> [Problem details]
Among the entries below, copy every line that carries the word "toonflix".

(Extracted records begins)

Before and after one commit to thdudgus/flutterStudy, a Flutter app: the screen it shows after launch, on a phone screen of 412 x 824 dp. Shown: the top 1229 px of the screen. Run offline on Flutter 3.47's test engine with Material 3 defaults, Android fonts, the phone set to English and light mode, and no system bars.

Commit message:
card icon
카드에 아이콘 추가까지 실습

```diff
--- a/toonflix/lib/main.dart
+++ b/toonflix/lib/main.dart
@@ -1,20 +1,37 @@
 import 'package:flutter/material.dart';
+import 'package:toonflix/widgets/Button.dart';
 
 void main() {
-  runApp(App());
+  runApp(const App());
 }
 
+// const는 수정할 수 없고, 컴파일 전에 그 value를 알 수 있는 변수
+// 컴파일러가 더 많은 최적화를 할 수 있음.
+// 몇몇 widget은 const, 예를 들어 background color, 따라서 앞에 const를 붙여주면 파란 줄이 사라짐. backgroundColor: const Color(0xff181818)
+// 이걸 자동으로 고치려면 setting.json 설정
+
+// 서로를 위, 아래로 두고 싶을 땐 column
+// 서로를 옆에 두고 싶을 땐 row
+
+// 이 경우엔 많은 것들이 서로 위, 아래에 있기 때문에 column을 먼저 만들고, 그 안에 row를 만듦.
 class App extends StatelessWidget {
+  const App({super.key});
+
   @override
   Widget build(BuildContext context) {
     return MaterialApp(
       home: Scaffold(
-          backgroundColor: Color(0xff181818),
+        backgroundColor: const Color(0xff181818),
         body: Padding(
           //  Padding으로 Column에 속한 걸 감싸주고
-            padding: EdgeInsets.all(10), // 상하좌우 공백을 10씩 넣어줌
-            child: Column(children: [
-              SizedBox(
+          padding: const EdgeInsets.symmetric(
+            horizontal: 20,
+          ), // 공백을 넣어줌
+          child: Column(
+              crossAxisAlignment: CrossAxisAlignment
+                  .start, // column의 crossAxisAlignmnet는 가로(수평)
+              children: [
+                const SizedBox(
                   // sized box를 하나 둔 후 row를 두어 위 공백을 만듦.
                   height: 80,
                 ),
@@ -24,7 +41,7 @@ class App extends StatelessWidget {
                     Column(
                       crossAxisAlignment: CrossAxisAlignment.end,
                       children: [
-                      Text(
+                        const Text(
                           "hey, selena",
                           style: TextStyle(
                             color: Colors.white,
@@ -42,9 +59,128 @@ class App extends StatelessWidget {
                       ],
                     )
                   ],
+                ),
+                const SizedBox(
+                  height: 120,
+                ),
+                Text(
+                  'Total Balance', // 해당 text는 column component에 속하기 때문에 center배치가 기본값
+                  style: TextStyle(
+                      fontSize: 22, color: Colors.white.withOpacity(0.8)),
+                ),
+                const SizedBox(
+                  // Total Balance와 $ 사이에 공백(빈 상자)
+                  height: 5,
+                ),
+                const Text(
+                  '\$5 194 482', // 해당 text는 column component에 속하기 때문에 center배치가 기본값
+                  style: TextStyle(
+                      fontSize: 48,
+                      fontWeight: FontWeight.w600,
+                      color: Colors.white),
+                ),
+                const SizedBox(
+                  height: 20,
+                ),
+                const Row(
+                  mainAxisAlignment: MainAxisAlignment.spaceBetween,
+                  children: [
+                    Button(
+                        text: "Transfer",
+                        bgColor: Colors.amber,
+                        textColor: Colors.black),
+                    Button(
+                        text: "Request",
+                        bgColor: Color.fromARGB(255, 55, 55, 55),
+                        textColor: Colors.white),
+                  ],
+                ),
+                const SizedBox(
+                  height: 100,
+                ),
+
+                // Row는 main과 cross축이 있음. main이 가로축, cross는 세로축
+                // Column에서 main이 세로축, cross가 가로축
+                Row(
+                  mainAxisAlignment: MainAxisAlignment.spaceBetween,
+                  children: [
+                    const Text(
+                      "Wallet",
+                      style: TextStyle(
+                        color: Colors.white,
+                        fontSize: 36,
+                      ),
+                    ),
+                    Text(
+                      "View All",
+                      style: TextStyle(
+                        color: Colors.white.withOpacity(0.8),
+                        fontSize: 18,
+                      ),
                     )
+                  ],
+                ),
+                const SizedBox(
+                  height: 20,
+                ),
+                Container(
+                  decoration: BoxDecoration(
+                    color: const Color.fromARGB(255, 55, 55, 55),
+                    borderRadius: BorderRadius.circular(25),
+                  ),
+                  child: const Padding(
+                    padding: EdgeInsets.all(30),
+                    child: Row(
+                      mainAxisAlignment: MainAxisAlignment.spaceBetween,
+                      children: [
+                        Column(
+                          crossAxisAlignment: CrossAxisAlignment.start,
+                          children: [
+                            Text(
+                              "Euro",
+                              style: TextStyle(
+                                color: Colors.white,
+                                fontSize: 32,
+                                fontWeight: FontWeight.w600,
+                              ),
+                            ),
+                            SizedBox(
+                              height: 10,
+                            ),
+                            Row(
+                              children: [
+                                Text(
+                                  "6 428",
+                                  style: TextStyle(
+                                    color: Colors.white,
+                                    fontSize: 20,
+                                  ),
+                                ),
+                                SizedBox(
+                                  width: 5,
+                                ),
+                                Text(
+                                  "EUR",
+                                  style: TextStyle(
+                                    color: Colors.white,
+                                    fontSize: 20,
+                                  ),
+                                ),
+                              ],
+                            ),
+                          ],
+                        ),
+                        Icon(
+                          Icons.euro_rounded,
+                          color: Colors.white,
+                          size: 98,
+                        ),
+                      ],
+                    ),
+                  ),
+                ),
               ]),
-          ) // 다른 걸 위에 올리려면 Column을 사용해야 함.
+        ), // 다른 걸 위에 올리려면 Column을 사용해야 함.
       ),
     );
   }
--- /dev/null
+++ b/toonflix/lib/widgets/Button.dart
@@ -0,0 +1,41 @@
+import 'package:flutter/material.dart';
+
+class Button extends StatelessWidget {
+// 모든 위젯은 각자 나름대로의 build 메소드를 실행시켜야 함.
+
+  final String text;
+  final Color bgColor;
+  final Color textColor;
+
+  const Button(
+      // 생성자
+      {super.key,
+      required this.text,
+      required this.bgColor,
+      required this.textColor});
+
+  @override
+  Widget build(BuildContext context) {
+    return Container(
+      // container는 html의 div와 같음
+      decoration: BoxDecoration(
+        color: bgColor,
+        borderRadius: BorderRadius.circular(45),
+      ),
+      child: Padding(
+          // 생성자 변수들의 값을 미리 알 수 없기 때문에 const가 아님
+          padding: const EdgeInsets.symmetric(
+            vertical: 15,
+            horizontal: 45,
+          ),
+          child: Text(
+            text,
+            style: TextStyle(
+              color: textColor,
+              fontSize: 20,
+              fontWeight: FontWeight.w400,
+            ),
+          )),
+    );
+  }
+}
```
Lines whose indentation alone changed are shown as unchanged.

(Extracted records ends)

> [Answer space]
--- a/toonflix/lib/main.dart
+++ b/toonflix/lib/main.dart
+import 'package:toonflix/widgets/Button.dart';
+++ b/toonflix/lib/widgets/Button.dart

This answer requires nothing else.